Planning money for one such project – 290 passenger rail — is included in Texas’ request for high speed stimulus funds. Even if those funds aren’t coming to Texas (and I see no cause to be optimistic) TxDOT says they may fund the study with state funds. This would use the Hempstead commuter rail alignment (an existing freight line) from Houston to Hempstead, a Capitol Metro-owned line from Austin to Giddings, and an abandoned rail line from Giddings to Hempstead via Brenham. The Houston to Hempstead line continues to College Station, so that would be an obvious extension, providing Houston to Austin service (the burnt orange line?) and Houston to College Station service (the maroon line?). On the other end, those trains could be extended to Galveston. I’m calling this the Brain Train.
Some rough numbers: 2 1/2 hours from Houston to Austin, 1 1/2 hours Houston to College Station, That’s slightly faster than car, and, given airport security times, about as fast as a plane (but much more comfortable.) Cost: maybe $800 million.
Ed Emmett – who’s been talking up the 290 project – also suggests another similar project: BNSF has expressed interest in selling its rail line from Houston to Dallas (the one that runs out 290 to Tomball.) In 1936, that line hosted Texas’ first streamlined train, the Sam Houston Zephyr on a 5-hour schedule from Houston to Dallas. With modern equipment and few stops (the only city of note on the way is Corsicana, pop. 24,000), that could be 4 hours, maybe 3:30. That’s car-competitive (and the fact that you can work/eat/sleep on the train is a selling point there), but not airplane-competitive.

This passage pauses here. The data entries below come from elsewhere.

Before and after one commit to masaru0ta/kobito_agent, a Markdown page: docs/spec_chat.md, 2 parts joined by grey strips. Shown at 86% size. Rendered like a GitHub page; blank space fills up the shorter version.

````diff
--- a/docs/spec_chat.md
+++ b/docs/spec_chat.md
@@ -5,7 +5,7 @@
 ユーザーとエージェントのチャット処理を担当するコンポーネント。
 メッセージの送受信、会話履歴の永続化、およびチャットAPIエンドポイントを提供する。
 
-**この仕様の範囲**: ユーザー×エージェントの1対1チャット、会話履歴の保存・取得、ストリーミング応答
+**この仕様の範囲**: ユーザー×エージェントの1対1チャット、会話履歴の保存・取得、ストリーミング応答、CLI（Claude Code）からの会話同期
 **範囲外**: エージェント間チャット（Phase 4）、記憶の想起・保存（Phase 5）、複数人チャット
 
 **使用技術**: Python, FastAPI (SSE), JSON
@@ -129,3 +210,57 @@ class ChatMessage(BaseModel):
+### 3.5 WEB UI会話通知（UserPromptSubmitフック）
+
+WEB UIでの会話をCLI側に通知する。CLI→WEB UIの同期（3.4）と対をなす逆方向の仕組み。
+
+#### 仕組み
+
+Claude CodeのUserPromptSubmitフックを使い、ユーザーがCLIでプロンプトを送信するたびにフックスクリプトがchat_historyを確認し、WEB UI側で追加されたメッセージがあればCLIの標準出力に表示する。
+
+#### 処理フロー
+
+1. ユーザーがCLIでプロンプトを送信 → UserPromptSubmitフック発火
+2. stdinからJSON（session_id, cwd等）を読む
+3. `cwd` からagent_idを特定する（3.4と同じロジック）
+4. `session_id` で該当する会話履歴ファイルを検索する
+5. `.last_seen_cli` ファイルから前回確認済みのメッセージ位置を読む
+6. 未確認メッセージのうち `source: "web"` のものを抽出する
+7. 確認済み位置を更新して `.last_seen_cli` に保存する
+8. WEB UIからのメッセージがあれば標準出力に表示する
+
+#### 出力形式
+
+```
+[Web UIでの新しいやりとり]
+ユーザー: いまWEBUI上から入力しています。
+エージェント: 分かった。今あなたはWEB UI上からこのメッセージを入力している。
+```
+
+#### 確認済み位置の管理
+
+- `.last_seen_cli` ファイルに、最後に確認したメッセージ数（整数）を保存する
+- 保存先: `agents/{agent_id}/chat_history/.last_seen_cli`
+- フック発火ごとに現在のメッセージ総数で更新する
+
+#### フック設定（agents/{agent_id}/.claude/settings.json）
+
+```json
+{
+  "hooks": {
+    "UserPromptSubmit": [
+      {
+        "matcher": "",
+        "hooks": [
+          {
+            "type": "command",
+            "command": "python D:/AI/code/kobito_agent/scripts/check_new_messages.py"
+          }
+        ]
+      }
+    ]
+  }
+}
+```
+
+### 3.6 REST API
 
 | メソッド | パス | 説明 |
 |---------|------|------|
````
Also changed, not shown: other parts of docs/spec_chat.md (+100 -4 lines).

This debate — slow/cheap (aka incremental) vs. fast/expensive (aka ground up) — is going on across the country. The Pacific Northwest and the Midwest have chosen for slow/cheap; California has chosen fast/expensive. The choice is not absolute — Europe has combined the two approaches on the same network, even on the same route. In some cases, where existing rail lines are nearly straight (like Houston-Hempstead), an incremental line could be upgraded to full high speed rail later. There’s no doubt that dedicated means better service, but the cost — and the impacts of new alignments — can be hard to swallow.

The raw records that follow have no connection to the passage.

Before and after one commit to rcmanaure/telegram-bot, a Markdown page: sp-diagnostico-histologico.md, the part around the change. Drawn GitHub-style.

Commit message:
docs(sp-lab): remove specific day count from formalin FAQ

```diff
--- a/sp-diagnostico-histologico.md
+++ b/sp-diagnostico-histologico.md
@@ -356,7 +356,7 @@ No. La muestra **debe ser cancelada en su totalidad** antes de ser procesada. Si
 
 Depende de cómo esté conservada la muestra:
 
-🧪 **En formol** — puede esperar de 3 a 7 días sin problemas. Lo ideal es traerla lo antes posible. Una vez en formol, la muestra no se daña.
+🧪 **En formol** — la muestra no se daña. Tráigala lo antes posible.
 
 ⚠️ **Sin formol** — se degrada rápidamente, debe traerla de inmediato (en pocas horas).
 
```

This is perhaps the most important decision we have to make, and it comes down to political will. How much are we willing to spend? Do we have statewide leadership (which would make an ambitious project easier) or only regional leadership (which might only be enough to cobble together an incremental approach)? Do we believe in great or in good enough?
In that sense, the discussion about the perfect alignment is premature. The triangle vs. the contracted triangle vs. the T, maglev vs. steel rail, is something that can be figured out in a good study. The fundamental prerequisite is the decision to move forward, the political coalition that will move it forward, and the funding source that will permit it. We have lots of ideas. But ideas are the easy part.
Do you have the will to discuss this in our forums?